§ What needs to be done:
Each entry needs to be duplicated exactly.

§ Dataset extract:
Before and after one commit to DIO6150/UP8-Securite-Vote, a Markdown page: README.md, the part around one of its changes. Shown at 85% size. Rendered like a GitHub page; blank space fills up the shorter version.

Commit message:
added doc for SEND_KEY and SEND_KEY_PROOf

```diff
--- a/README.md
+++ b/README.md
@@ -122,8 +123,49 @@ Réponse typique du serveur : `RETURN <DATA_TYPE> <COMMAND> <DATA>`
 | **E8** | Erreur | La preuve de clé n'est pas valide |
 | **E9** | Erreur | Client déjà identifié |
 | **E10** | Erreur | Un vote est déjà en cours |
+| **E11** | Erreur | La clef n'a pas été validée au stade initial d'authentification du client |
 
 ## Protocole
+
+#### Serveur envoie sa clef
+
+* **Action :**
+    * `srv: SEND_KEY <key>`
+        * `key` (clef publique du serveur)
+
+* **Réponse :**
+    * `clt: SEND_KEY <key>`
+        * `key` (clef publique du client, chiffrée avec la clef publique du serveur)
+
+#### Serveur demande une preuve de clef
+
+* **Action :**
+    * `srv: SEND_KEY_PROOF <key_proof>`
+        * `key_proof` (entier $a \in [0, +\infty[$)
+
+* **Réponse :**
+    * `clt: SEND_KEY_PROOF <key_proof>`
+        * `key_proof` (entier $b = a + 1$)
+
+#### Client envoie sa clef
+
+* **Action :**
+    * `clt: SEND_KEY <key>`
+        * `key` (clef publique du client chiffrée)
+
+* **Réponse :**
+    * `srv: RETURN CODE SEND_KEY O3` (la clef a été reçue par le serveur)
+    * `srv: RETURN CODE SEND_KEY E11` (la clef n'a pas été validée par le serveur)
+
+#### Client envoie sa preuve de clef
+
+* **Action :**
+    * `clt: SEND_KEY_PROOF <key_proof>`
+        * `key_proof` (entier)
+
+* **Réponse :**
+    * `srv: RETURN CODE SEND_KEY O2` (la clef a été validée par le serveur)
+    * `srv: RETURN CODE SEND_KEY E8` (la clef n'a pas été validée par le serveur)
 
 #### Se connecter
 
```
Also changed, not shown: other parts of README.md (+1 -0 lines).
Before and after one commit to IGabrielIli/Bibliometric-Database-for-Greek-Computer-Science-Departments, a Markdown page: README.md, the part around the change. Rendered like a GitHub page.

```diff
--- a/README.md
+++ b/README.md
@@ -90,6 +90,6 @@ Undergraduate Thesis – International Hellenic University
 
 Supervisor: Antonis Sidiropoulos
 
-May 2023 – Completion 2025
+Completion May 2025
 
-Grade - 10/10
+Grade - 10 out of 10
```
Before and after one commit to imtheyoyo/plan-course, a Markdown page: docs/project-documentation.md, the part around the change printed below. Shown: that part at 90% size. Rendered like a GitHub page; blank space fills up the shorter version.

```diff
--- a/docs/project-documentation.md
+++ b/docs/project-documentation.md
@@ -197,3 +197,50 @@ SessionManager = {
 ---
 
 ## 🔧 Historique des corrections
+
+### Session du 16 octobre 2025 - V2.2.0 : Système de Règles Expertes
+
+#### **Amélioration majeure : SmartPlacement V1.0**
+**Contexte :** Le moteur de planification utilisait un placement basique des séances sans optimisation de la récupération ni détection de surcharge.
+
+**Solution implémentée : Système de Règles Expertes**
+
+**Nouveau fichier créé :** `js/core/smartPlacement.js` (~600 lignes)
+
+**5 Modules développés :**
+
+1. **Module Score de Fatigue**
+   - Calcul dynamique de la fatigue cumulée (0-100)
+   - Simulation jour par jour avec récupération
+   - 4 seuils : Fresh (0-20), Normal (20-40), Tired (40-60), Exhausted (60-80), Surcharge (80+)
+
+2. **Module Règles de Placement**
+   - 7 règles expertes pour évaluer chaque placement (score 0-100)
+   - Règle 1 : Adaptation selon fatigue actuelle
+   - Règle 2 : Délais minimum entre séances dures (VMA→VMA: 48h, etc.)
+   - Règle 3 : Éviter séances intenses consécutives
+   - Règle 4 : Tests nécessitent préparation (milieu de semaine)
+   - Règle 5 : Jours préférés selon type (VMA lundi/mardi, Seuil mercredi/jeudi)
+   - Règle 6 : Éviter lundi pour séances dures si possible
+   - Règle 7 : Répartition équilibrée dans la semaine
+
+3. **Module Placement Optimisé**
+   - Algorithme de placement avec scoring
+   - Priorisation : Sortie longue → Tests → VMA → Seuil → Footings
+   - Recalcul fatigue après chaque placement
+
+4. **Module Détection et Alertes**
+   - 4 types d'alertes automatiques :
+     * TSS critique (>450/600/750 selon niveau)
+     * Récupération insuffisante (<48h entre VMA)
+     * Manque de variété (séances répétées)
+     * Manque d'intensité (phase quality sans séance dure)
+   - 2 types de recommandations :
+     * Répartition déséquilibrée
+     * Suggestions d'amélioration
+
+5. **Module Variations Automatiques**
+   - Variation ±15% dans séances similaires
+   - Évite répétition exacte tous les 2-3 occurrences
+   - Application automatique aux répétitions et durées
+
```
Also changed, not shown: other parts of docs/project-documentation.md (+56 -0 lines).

§ Answer section:
Before and after one commit to DIO6150/UP8-Securite-Vote, a Markdown page: README.md, the part around one of its changes. Shown at 85% size. Rendered like a GitHub page; blank space fills up the shorter version.

Commit message:
added doc for SEND_KEY and SEND_KEY_PROOf

```diff
--- a/README.md
+++ b/README.md
@@ -122,8 +123,49 @@ Réponse typique du serveur : `RETURN <DATA_TYPE> <COMMAND> <DATA>`
 | **E8** | Erreur | La preuve de clé n'est pas valide |
 | **E9** | Erreur | Client déjà identifié |
 | **E10** | Erreur | Un vote est déjà en cours |
+| **E11** | Erreur | La clef n'a pas été validée au stade initial d'authentification du client |
 
 ## Protocole
+
+#### Serveur envoie sa clef
+
+* **Action :**
+    * `srv: SEND_KEY <key>`
+        * `key` (clef publique du serveur)
+
+* **Réponse :**
+    * `clt: SEND_KEY <key>`
+        * `key` (clef publique du client, chiffrée avec la clef publique du serveur)
+
+#### Serveur demande une preuve de clef
+
+* **Action :**
+    * `srv: SEND_KEY_PROOF <key_proof>`
+        * `key_proof` (entier $a \in [0, +\infty[$)
+
+* **Réponse :**
+    * `clt: SEND_KEY_PROOF <key_proof>`
+        * `key_proof` (entier $b = a + 1$)
+
+#### Client envoie sa clef
+
+* **Action :**
+    * `clt: SEND_KEY <key>`
+        * `key` (clef publique du client chiffrée)
+
+* **Réponse :**
+    * `srv: RETURN CODE SEND_KEY O3` (la clef a été reçue par le serveur)
+    * `srv: RETURN CODE SEND_KEY E11` (la clef n'a pas été validée par le serveur)
+
+#### Client envoie sa preuve de clef
+
+* **Action :**
+    * `clt: SEND_KEY_PROOF <key_proof>`
+        * `key_proof` (entier)
+
+* **Réponse :**
+    * `srv: RETURN CODE SEND_KEY O2` (la clef a été validée par le serveur)
+    * `srv: RETURN CODE SEND_KEY E8` (la clef n'a pas été validée par le serveur)
 
 #### Se connecter
 
```
Also changed, not shown: other parts of README.md (+1 -0 lines).
Before and after one commit to IGabrielIli/Bibliometric-Database-for-Greek-Computer-Science-Departments, a Markdown page: README.md, the part around the change. Rendered like a GitHub page.

```diff
--- a/README.md
+++ b/README.md
@@ -90,6 +90,6 @@ Undergraduate Thesis – International Hellenic University
 
 Supervisor: Antonis Sidiropoulos
 
-May 2023 – Completion 2025
+Completion May 2025
 
-Grade - 10/10
+Grade - 10 out of 10
```
Before and after one commit to imtheyoyo/plan-course, a Markdown page: docs/project-documentation.md, the part around the change printed below. Shown: that part at 90% size. Rendered like a GitHub page; blank space fills up the shorter version.

```diff
--- a/docs/project-documentation.md
+++ b/docs/project-documentation.md
@@ -197,3 +197,50 @@ SessionManager = {
 ---
 
 ## 🔧 Historique des corrections
+
+### Session du 16 octobre 2025 - V2.2.0 : Système de Règles Expertes
+
+#### **Amélioration majeure : SmartPlacement V1.0**
+**Contexte :** Le moteur de planification utilisait un placement basique des séances sans optimisation de la récupération ni détection de surcharge.
+
+**Solution implémentée : Système de Règles Expertes**
+
+**Nouveau fichier créé :** `js/core/smartPlacement.js` (~600 lignes)
+
+**5 Modules développés :**
+
+1. **Module Score de Fatigue**
+   - Calcul dynamique de la fatigue cumulée (0-100)
+   - Simulation jour par jour avec récupération
+   - 4 seuils : Fresh (0-20), Normal (20-40), Tired (40-60), Exhausted (60-80), Surcharge (80+)
+
+2. **Module Règles de Placement**
+   - 7 règles expertes pour évaluer chaque placement (score 0-100)
+   - Règle 1 : Adaptation selon fatigue actuelle
+   - Règle 2 : Délais minimum entre séances dures (VMA→VMA: 48h, etc.)
+   - Règle 3 : Éviter séances intenses consécutives
+   - Règle 4 : Tests nécessitent préparation (milieu de semaine)
+   - Règle 5 : Jours préférés selon type (VMA lundi/mardi, Seuil mercredi/jeudi)
+   - Règle 6 : Éviter lundi pour séances dures si possible
+   - Règle 7 : Répartition équilibrée dans la semaine
+
+3. **Module Placement Optimisé**
+   - Algorithme de placement avec scoring
+   - Priorisation : Sortie longue → Tests → VMA → Seuil → Footings
+   - Recalcul fatigue après chaque placement
+
+4. **Module Détection et Alertes**
+   - 4 types d'alertes automatiques :
+     * TSS critique (>450/600/750 selon niveau)
+     * Récupération insuffisante (<48h entre VMA)
+     * Manque de variété (séances répétées)
+     * Manque d'intensité (phase quality sans séance dure)
+   - 2 types de recommandations :
+     * Répartition déséquilibrée
+     * Suggestions d'amélioration
+
+5. **Module Variations Automatiques**
+   - Variation ±15% dans séances similaires
+   - Évite répétition exacte tous les 2-3 occurrences
+   - Application automatique aux répétitions et durées
+
```
Also changed, not shown: other parts of docs/project-documentation.md (+56 -0 lines).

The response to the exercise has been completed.